Print out each entry without alteration, and keep the pictures out.

↓↓↓

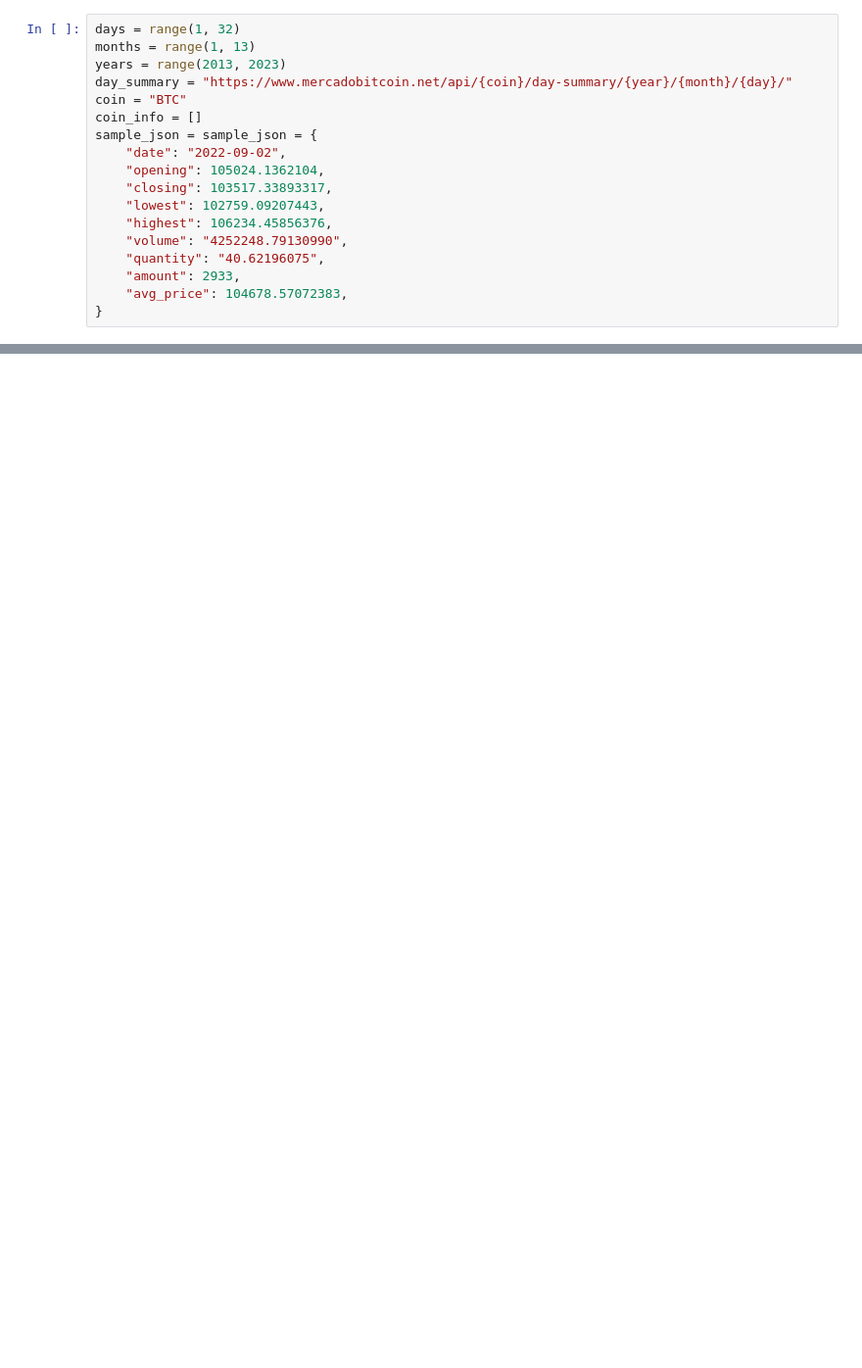
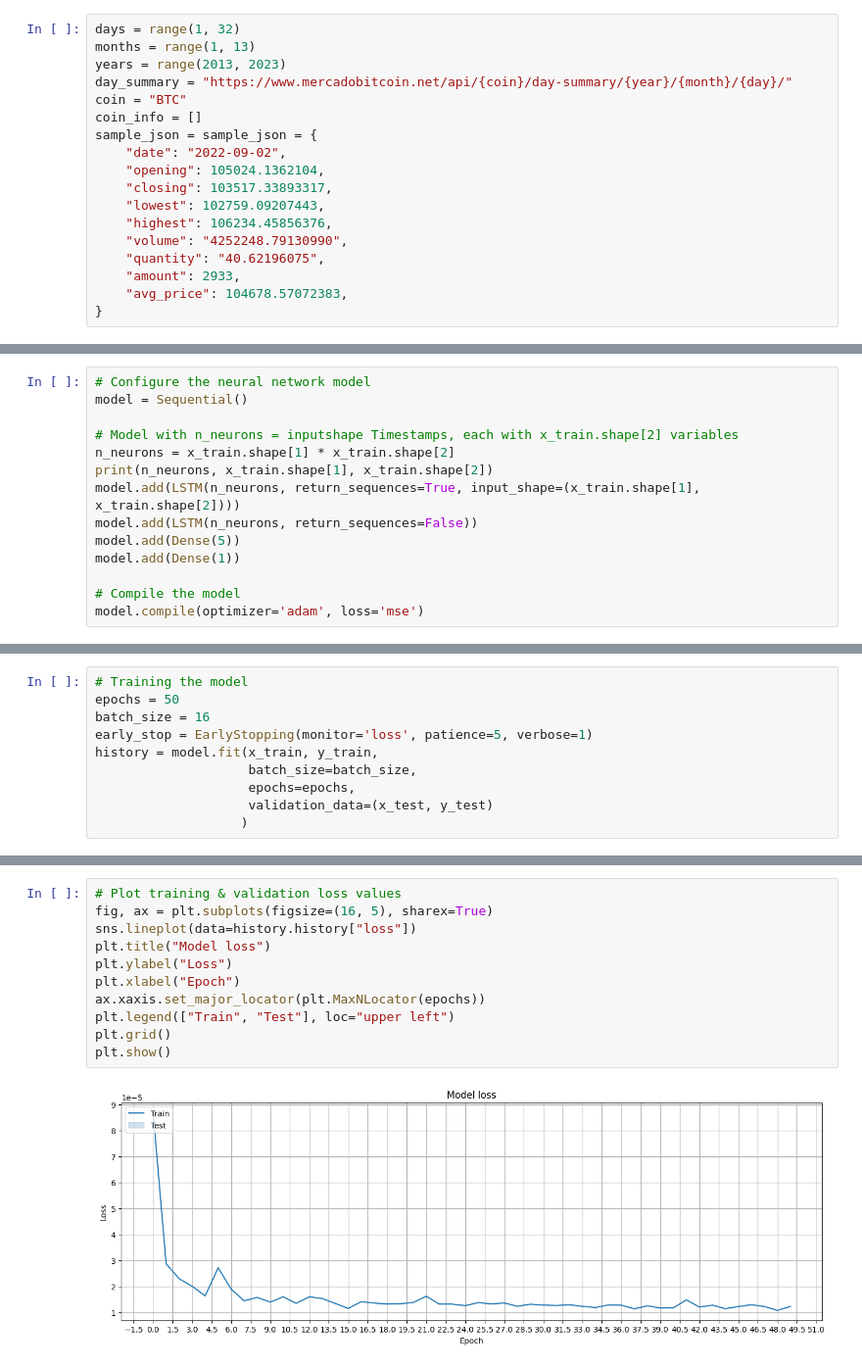
Before and after one commit to kevinsantana/ppca-md-final-project, a Jupyter notebook: model.ipynb, the cells around one changed output, grey strips where cells are left out. Shown: that part at 98% size. Cells and saved outputs as stored; diff of their text form; blank space fills up the shorter version.

Commit message:
lstm model for bitcoin forecast

```diff
--- a/model.ipynb
+++ b/model.ipynb
@@ -47,0 +248,14 @@ btc_time_series_df.head()
+# %%
+# Configure the neural network model
+model = Sequential()
+
+# Model with n_neurons = inputshape Timestamps, each with x_train.shape[2] variables
+n_neurons = x_train.shape[1] * x_train.shape[2]
+print(n_neurons, x_train.shape[1], x_train.shape[2])
+model.add(LSTM(n_neurons, return_sequences=True, input_shape=(x_train.shape[1], x_train.shape[2])))
+model.add(LSTM(n_neurons, return_sequences=False))
+model.add(Dense(5))
+model.add(Dense(1))
+
+# Compile the model
+model.compile(optimizer='adam', loss='mse')
@@ -47,0 +264,10 @@ btc_time_series_df.head()
+# %%
+# Training the model
+epochs = 50
+batch_size = 16
+early_stop = EarlyStopping(monitor='loss', patience=5, verbose=1)
+history = model.fit(x_train, y_train,
+                    batch_size=batch_size,
+                    epochs=epochs,
+                    validation_data=(x_test, y_test)
+                   )
@@ -47,0 +295,13 @@ btc_time_series_df.head()
+# %%
+# Plot training & validation loss values
+fig, ax = plt.subplots(figsize=(16, 5), sharex=True)
+sns.lineplot(data=history.history["loss"])
+plt.title("Model loss")
+plt.ylabel("Loss")
+plt.xlabel("Epoch")
+ax.xaxis.set_major_locator(plt.MaxNLocator(epochs))
+plt.legend(["Train", "Test"], loc="upper left")
+plt.grid()
+plt.show()
+# %% [output]
+[figure, added]
```
Also changed, not shown: parts of 21 cells of this notebook.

↑↑↑

[Reply]
Before and after one commit to kevinsantana/ppca-md-final-project, a Jupyter notebook: model.ipynb, the cells around one changed output, grey strips where cells are left out. Shown: that part at 98% size. Cells and saved outputs as stored; diff of their text form; blank space fills up the shorter version.

Commit message:
lstm model for bitcoin forecast

```diff
--- a/model.ipynb
+++ b/model.ipynb
@@ -47,0 +248,14 @@ btc_time_series_df.head()
+# %%
+# Configure the neural network model
+model = Sequential()
+
+# Model with n_neurons = inputshape Timestamps, each with x_train.shape[2] variables
+n_neurons = x_train.shape[1] * x_train.shape[2]
+print(n_neurons, x_train.shape[1], x_train.shape[2])
+model.add(LSTM(n_neurons, return_sequences=True, input_shape=(x_train.shape[1], x_train.shape[2])))
+model.add(LSTM(n_neurons, return_sequences=False))
+model.add(Dense(5))
+model.add(Dense(1))
+
+# Compile the model
+model.compile(optimizer='adam', loss='mse')
@@ -47,0 +264,10 @@ btc_time_series_df.head()
+# %%
+# Training the model
+epochs = 50
+batch_size = 16
+early_stop = EarlyStopping(monitor='loss', patience=5, verbose=1)
+history = model.fit(x_train, y_train,
+                    batch_size=batch_size,
+                    epochs=epochs,
+                    validation_data=(x_test, y_test)
+                   )
@@ -47,0 +295,13 @@ btc_time_series_df.head()
+# %%
+# Plot training & validation loss values
+fig, ax = plt.subplots(figsize=(16, 5), sharex=True)
+sns.lineplot(data=history.history["loss"])
+plt.title("Model loss")
+plt.ylabel("Loss")
+plt.xlabel("Epoch")
+ax.xaxis.set_major_locator(plt.MaxNLocator(epochs))
+plt.legend(["Train", "Test"], loc="upper left")
+plt.grid()
+plt.show()
+# %% [output]
+[figure, added]
```
Also changed, not shown: parts of 21 cells of this notebook.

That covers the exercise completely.